UNICEF and partners have secured release of 3,000 children from the South Sudan Democratic Army Cobra Faction: one of the largest ever releases of children in combat roles.
UNICEF said the first group of 280 children were released today, at the village of Gumuruk in the Jonglei State in eastern South Sudan. Further phased releases of children will occur over the coming month.
The children, aged between 11 and 19 years, were recruited by the South Sudan Democratic Army’s (SSDA) Cobra Faction, led by David Yau Yau. In the past year, 12,000 children, mostly boys, have been recruited and used as soldiers by armed forces and groups in South Sudan as a whole. One child spoken to by UNICEF said he had been recruited at the age of eight.
Of the children released today, and to be released over the coming weeks, some have been fighting for up to four years.
The children surrendered weapons and uniforms in a ceremony overseen by the South Sudan National Disarmament, Demobilisation and Reintegration Commission and the Cobra Faction.
UNICEF South Sudan Representative Jonathan Veitch said the children UNICEF would support with health care, protection services and basic necessities such as food, water and clothing were forced into work and situations not fit for any child.
“These children have been forced to do and see things no child should ever experience,” Mr Veitch said.
Mr Veith said the children released today would be supported to reunite with families and provided counselling and other psychological support, along with access to education and skills training programs.

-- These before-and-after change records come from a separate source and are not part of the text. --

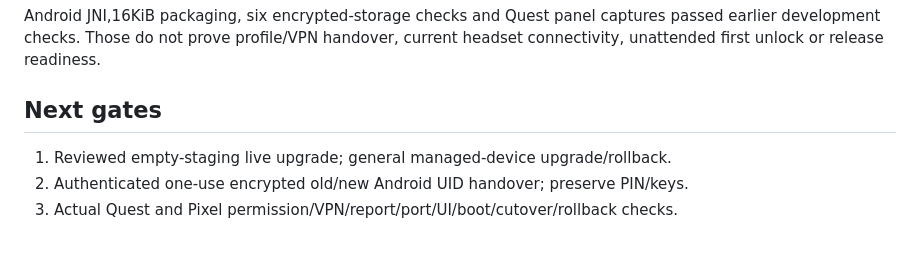
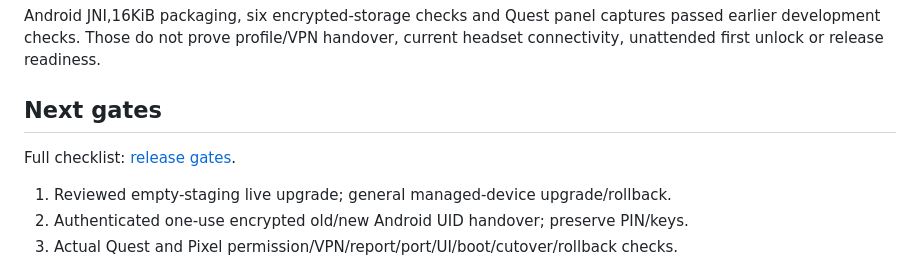
Before and after one commit to UchaBokeria/readb, a Markdown page: docs/status.md, the part around the change. Drawn GitHub-style; blank space fills up the shorter version.

Commit message:
Track remaining installer and device acceptance gates

```diff
--- a/docs/status.md
+++ b/docs/status.md
@@ -54,6 +54,8 @@ passed earlier development checks. Those do not prove profile/VPN handover, curr
 headset connectivity, unattended first unlock or release readiness.
 
 ## Next gates
+
+Full checklist: [release gates](acceptance.md).
 
 1. Reviewed empty-staging live upgrade; general managed-device upgrade/rollback.
 2. Authenticated one-use encrypted old/new Android UID handover; preserve PIN/keys.
```
Also changed, not shown: docs/acceptance.md (added, +27 -0 lines).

“The release of thousands of children requires a massive response to provide the support and protection these children need to begin rebuilding their lives,” Mr Veitch said.
UNICEF is working to trace and reunify the children with their families, a daunting task in a country where more than one million children have either been displaced internally or have fled to neighbouring countries since fighting broke out in December 2013.
Support will extend to local communities to prevent and reduce discrimination against the returning children and also to prevent possible recruitment.
“The successful reintegration of these children back into their communities depends on a timely, co-ordinated response to meet their immediate and long-term needs. These programs require significant resources,” Mr Veitch said.
UNICEF has received $2.2 million from the IKEA Foundation – a first and critical contribution to funding for the release and reintegration program – and is appealing for an additional $10 million in support. Other donors include the EU and both the German and British National Committees of UNICEF.
Source: UNICEF Australia
Image Source: BBC
Ryan Fritz started The Advocate in 2014 to provide not-for-profits and charities another media platform to tell their worthwhile hard news stories and opinion pieces effortlessly. In 2020, Ryan formed a team of volunteer journalists to help spread even more high-quality stories from the third sector. He also has over 10 years experience as a media and communications professional for not-for-profits and charities and currently works at Redkite, a childhood cancer charity.